  • 1-Page Summary
  • Chapters 1-3: Ben’s Business History
  • Chapter 4: How to Handle the Bad Times
  • Exercise: Confront the Struggle
  • Chapter 5: How to Hire and Train
  • Chapter 6-1: How to Manage People
  • Exercise: Check Your Management Practices
  • Chapter 6-2: How to Scale with Processes
  • Chapters 7-8: How to Be a Good CEO
  • Exercise: Think Like a CEO

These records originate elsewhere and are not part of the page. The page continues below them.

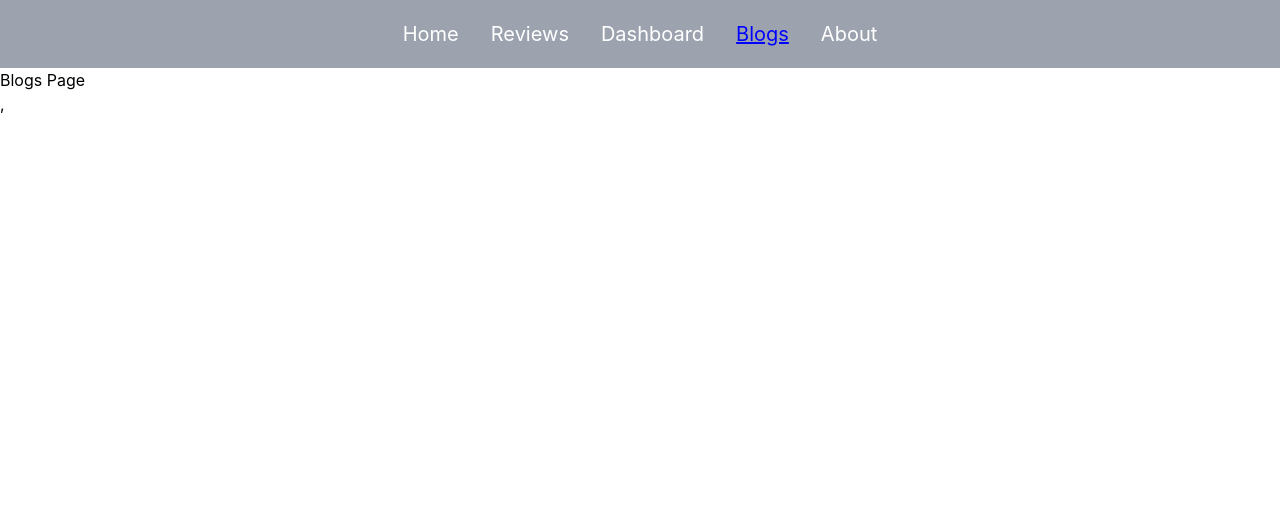
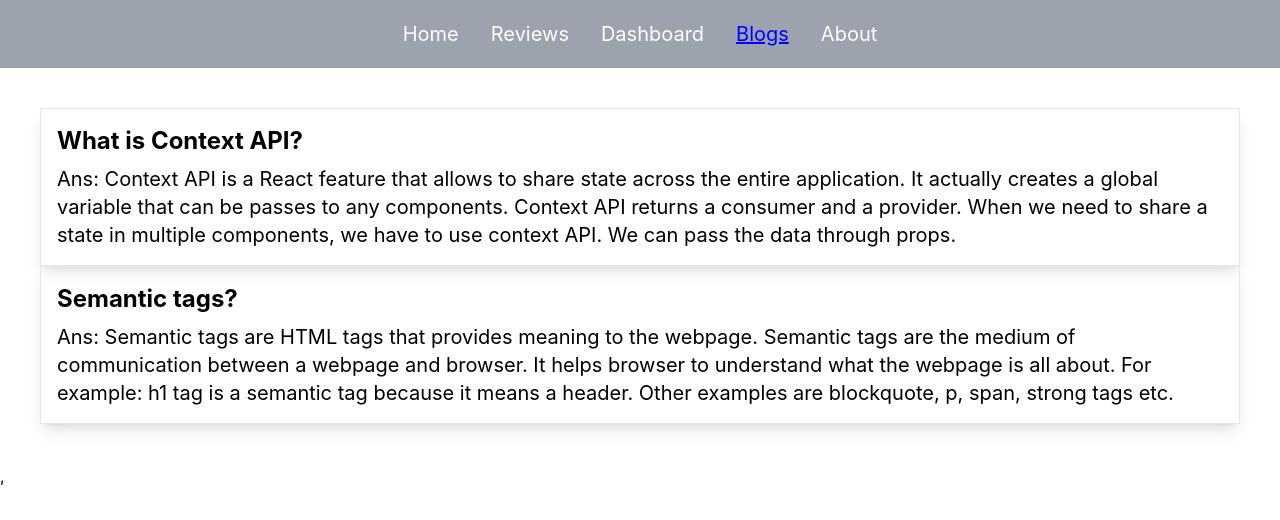
Before and after one commit to SAIF-ANWAR/React-Router-Assignment, a React (Create React App) app: page /blogs in a window 1280 px wide. Shown: the top 520 px of the page. Built offline with nearby package versions, Linux system fonts and the light colour scheme.

Commit message:
blog-page-done

```diff
--- a/src/components/Blogs/Blogs.js
+++ b/src/components/Blogs/Blogs.js
@@ -2,8 +2,18 @@ import React from 'react';
 
 const Blogs = () => {
     return (
-        <div>
-            <h1>Blogs Page</h1>
+        <div className='p-10 '>
+            <div className='border shadow-lg text-xl  p-4'>
+                <h1 className='text-2xl font-bold pb-2'>What is Context API?</h1>
+                <p>Ans: Context API is a React feature that allows  to share state across the entire application. It actually creates a global variable that can be passes to any components. Context API returns a consumer and a provider. When we need to share a state in multiple components, we have to use context API. We can pass the data through props.</p>
+
+            </div>
+            <div className='border shadow-lg text-xl  p-4'>
+                <h1 className='text-2xl font-bold pb-2'>Semantic tags?</h1>
+                <p>
+                    Ans:   Semantic tags are HTML tags that provides meaning to the webpage. Semantic tags are the medium of communication between a webpage and browser. It helps browser to understand what the webpage is all about. For example: h1 tag is a semantic tag because it means a header. Other examples are blockquote, p, span, strong tags etc.
+                </p>
+            </div>
         </div>
     );
 };
```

  • Chapter 9: Ben Starts a Venture Capital Firm